The Omega Expedition is, unfortunately, the weakest novel in the series. For me, the disappointments began with the introduction, a brief reprise of the other five novels. Something I liked about this series of self-contained novels is the way that it seems to consist of two trilogies, the second of which apparently goes back and fills in the gaps. It seemed an unusual way to organise a series, but it is definitely interesting and effective. However, it turns out that this was the result of the way that the publisher commissioned the novels, rather than Stableford's initial idea.
This is a small beginning to what to me was a whole series of disappointments. The first section is the story of Adam Zimmerman's life, as retold by historian Mortimer Grey, the central character of The Fountains of Youth. To me, this section seemed sentimentalised and dull, though it's title suggests that it may be aimed by Grey at children. (The phrase "children of humankind" could also refer to the various factions of post-humans, and it is unlikely that small children would have much interest in the philosophy of Heidegger.) It is strange that such a famous author as Grey is supposed to be turns out to be so uninteresting to read, though as it also would be odd if people whose bodies are full of nano-technological computer enhancements still thought in straightforward prose, this could be seen as a problem connected with reducing his words to a linear form. The main central section, the narrative of Madoc Tamlin, is much more interesting to read, and he of course would be more accustomed to writing in this format (though actually describing exciting events must help!).
Tamlin's narrative, however, is not without its own problems. As has already been mentioned, Stableford has already used the device of an individual waking up from cryogenic suspension; it is useful to the writer because the narrator would need to have many aspects of the world in which they find themselves explained, making this a natural part of the scenario and removing one of the biggest problems science fiction has as a genre - integrating the explanation of the background with a realistic narrative. This time round, though, the idea is used too clumsily to be convincing. While there are successful science fiction novels which have long sections of lecturing in them (Stapledon's Last and First Men comes to mind), this is not one of them. The action, when it does occur, is only the precursor to further lengthy discussions. Stableford has already in this very series shown he can impart a great deal of information without resorting to such dull exposition, so why does he suddenly start doing it here?
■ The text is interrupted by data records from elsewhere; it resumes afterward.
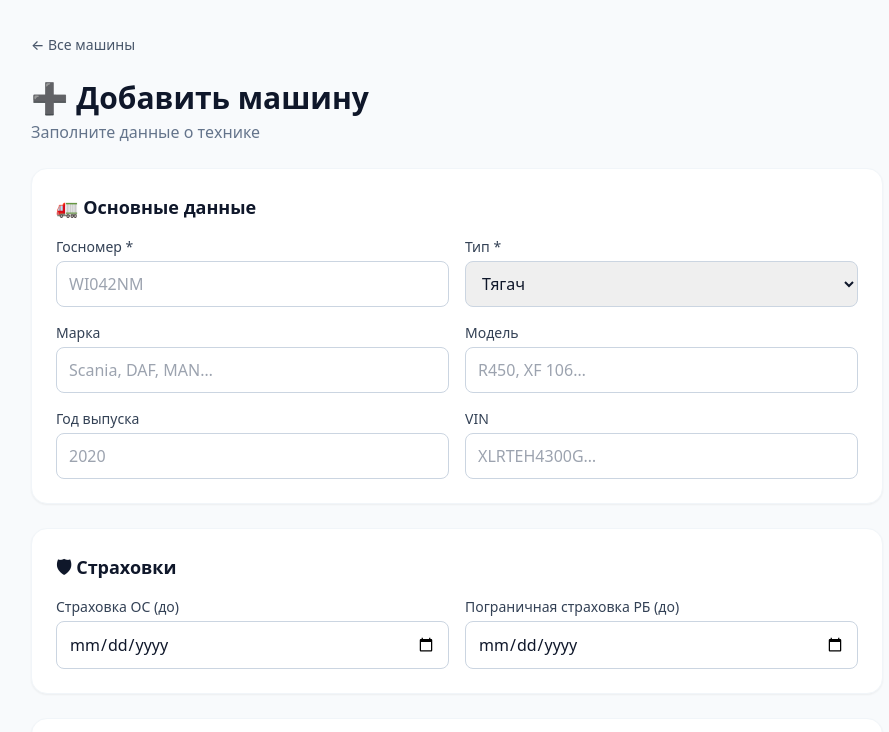
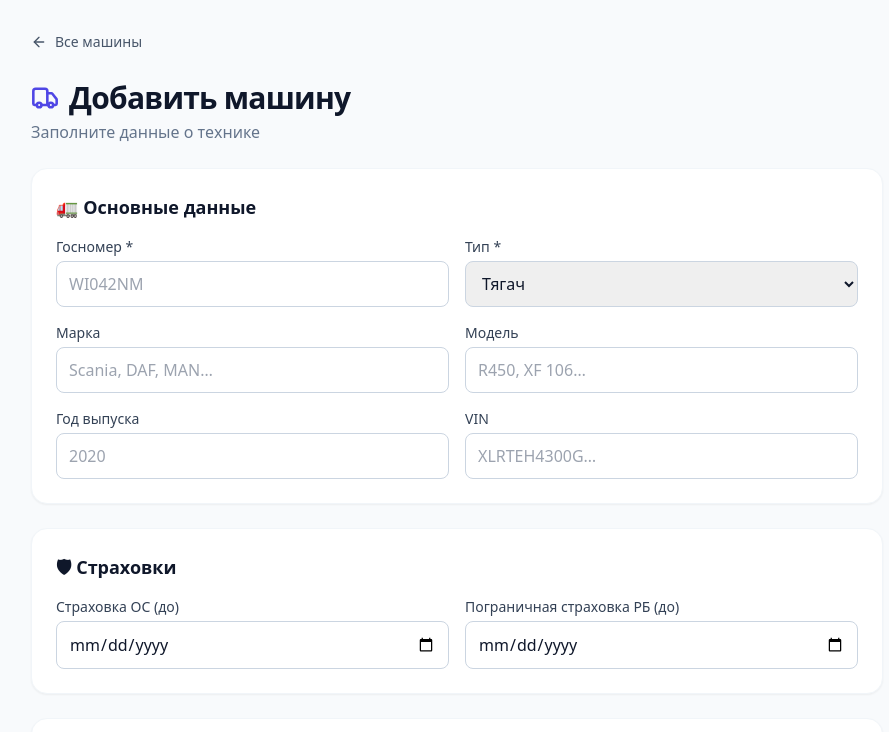
Before and after one commit to kru4ara/logistics-new, a Next.js app: page /trucks/new in a window 1280 px wide. Shown: the top 732 px of the page, without its empty margins (215-1104 px from the left). Built offline with nearby package versions, Linux system fonts and the light colour scheme; no server answers.

Commit message:
Update page.tsx

```diff
--- a/app/trucks/new/page.tsx
+++ b/app/trucks/new/page.tsx
@@ -1,6 +1,7 @@
 import { cookies } from 'next/headers';
 import { redirect } from 'next/navigation';
 import NewTruckForm from './NewTruckForm';
+import { ArrowLeft, Truck as TruckIcon } from 'lucide-react';
 
 export const dynamic = 'force-dynamic';
 
@@ -14,13 +15,17 @@ export default function NewTruckPage() {
 
         <a
           href="/trucks"
-          className="inline-flex items-center gap-2 text-slate-600 hover:text-blue-600 transition-colors text-sm font-medium"
+          className="inline-flex items-center gap-2 text-slate-600 hover:text-brand-600 transition-colors text-sm font-medium"
         >
-          ← Все машины
+          <ArrowLeft className="w-4 h-4" strokeWidth={2} />
+          Все машины
         </a>
 
         <div>
-          <h1 className="text-2xl md:text-3xl font-bold text-slate-900">➕ Добавить машину</h1>
+          <h1 className="text-2xl md:text-3xl font-bold text-slate-900 flex items-center gap-2.5 tracking-tight">
+            <TruckIcon className="w-6 h-6 md:w-7 md:h-7 text-brand-600" strokeWidth={2.2} />
+            Добавить машину
+          </h1>
           <p className="text-slate-500 mt-1 text-sm md:text-base">
             Заполните данные о технике
           </p>
```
It is always a pity when the quality of a series drops; where the novels form a linked story, this is generally around the middle, and happens because the plot is insufficiently taut. Stableford avoided this by having a series made up of independent novels, but that makes the disappointment of this culminating volume even more acute. The cause? I suspect that he was keen to move on to something new; he just had to get this novel completed first.